**WHAT IS REQUIRED**
Copy the listing out exactly as shown.

**RECORDS TO USE**
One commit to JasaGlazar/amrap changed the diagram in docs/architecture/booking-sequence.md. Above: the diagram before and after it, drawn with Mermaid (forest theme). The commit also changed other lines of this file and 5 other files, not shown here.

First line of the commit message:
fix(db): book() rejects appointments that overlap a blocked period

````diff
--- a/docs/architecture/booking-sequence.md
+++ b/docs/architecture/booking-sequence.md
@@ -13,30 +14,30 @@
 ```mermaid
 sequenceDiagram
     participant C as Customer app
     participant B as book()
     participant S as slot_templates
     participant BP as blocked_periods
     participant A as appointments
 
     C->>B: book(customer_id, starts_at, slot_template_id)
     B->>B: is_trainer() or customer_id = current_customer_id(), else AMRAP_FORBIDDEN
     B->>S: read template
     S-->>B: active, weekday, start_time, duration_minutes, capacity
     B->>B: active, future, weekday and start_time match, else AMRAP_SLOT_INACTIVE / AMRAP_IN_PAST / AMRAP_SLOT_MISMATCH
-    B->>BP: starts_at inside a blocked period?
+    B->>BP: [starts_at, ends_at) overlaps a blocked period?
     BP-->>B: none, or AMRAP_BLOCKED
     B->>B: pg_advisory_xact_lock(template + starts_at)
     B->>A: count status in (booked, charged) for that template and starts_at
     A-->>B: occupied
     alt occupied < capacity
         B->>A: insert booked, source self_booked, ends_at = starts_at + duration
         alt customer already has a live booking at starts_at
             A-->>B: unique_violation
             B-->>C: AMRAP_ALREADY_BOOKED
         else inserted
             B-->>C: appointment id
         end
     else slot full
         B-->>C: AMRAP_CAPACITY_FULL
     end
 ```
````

**WRITTEN SOLUTION**
One commit to JasaGlazar/amrap changed the diagram in docs/architecture/booking-sequence.md. Above: the diagram before and after it, drawn with Mermaid (forest theme). The commit also changed other lines of this file and 5 other files, not shown here.

First line of the commit message:
fix(db): book() rejects appointments that overlap a blocked period

````diff
--- a/docs/architecture/booking-sequence.md
+++ b/docs/architecture/booking-sequence.md
@@ -13,30 +14,30 @@
 ```mermaid
 sequenceDiagram
     participant C as Customer app
     participant B as book()
     participant S as slot_templates
     participant BP as blocked_periods
     participant A as appointments
 
     C->>B: book(customer_id, starts_at, slot_template_id)
     B->>B: is_trainer() or customer_id = current_customer_id(), else AMRAP_FORBIDDEN
     B->>S: read template
     S-->>B: active, weekday, start_time, duration_minutes, capacity
     B->>B: active, future, weekday and start_time match, else AMRAP_SLOT_INACTIVE / AMRAP_IN_PAST / AMRAP_SLOT_MISMATCH
-    B->>BP: starts_at inside a blocked period?
+    B->>BP: [starts_at, ends_at) overlaps a blocked period?
     BP-->>B: none, or AMRAP_BLOCKED
     B->>B: pg_advisory_xact_lock(template + starts_at)
     B->>A: count status in (booked, charged) for that template and starts_at
     A-->>B: occupied
     alt occupied < capacity
         B->>A: insert booked, source self_booked, ends_at = starts_at + duration
         alt customer already has a live booking at starts_at
             A-->>B: unique_violation
             B-->>C: AMRAP_ALREADY_BOOKED
         else inserted
             B-->>C: appointment id
         end
     else slot full
         B-->>C: AMRAP_CAPACITY_FULL
     end
 ```
````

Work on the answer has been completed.